* _RECORDS SUPPLIED_:
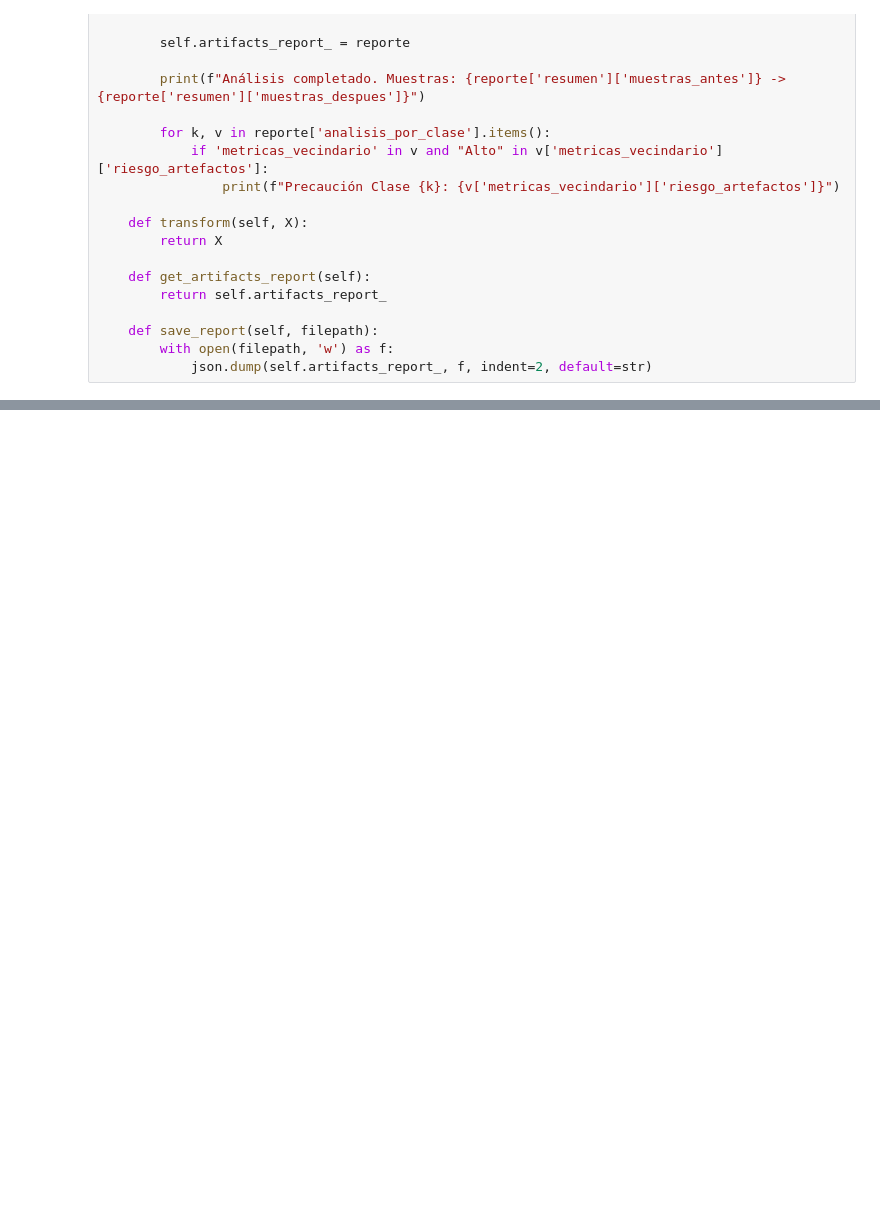
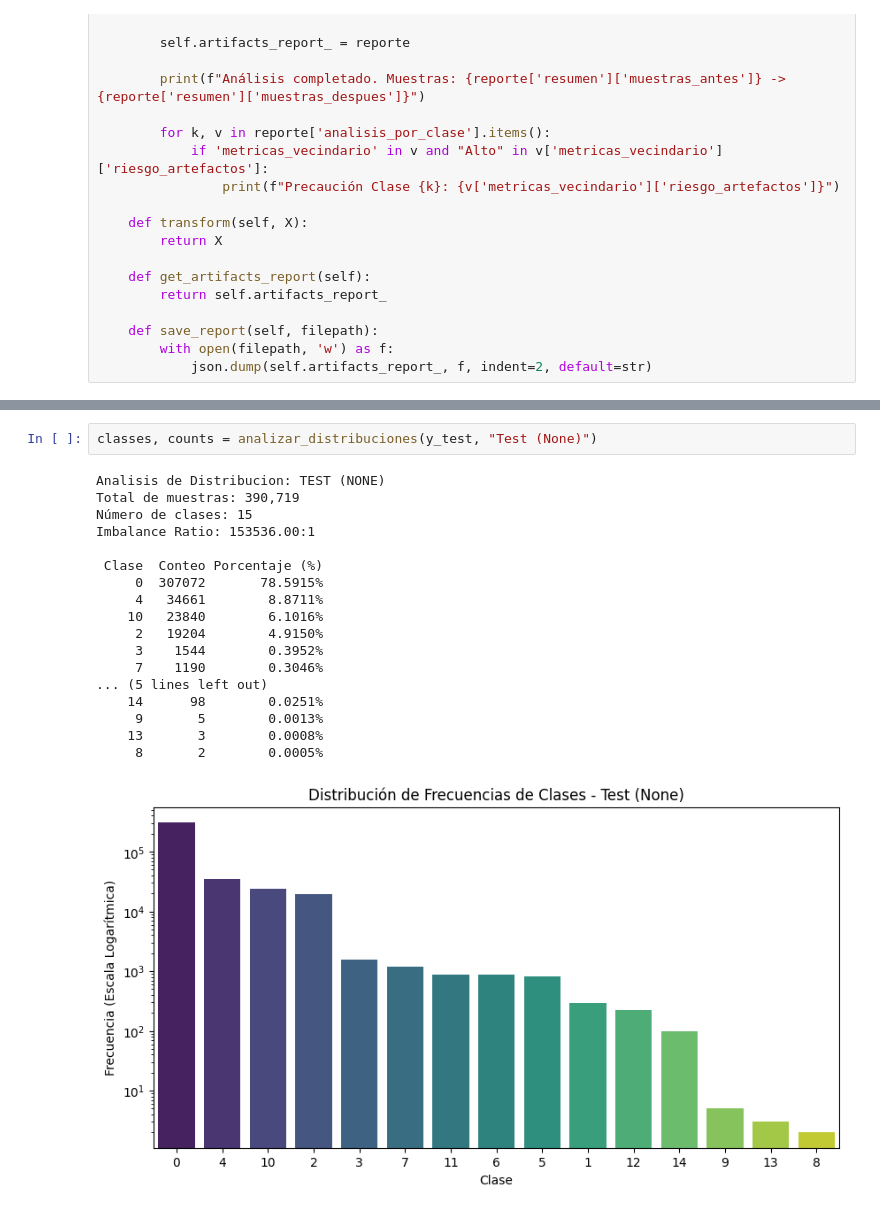
Before and after one commit to johnnyredwood/ArquitecturaMoEClasificacionIntrusiones, a Jupyter notebook: MixtureOfExpertsInitialArquitecture.ipynb, the cells around one changed output, grey strips where cells are left out. Cells and saved outputs as stored; diff of their text form; blank space fills up the shorter version.

```diff
--- a/MixtureOfExpertsInitialArquitecture.ipynb
+++ b/MixtureOfExpertsInitialArquitecture.ipynb
@@ -558,0 +1524,21 @@ for i in range (len(sets_moe)):
+# %%
+classes, counts = analizar_distribuciones(y_test, "Test (None)")
+# %% [output]
+Analisis de Distribucion: TEST (NONE)
+Total de muestras: 390,719
+Número de clases: 15
+Imbalance Ratio: 153536.00:1
+
+ Clase  Conteo Porcentaje (%)
+     0  307072       78.5915%
+     4   34661        8.8711%
+    10   23840        6.1016%
+     2   19204        4.9150%
+     3    1544        0.3952%
+     7    1190        0.3046%
+... (5 lines left out)
+    14      98        0.0251%
+     9       5        0.0013%
+    13       3        0.0008%
+     8       2        0.0005%
+[figure, added]
```
Also changed, not shown: parts of 26 cells of this notebook, 49 other files.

* _EXERCISE OBJECTIVE_:
Give the number of lines in the entries that contain "left", and add nothing.

* _EXERCISE ANSWER_:
2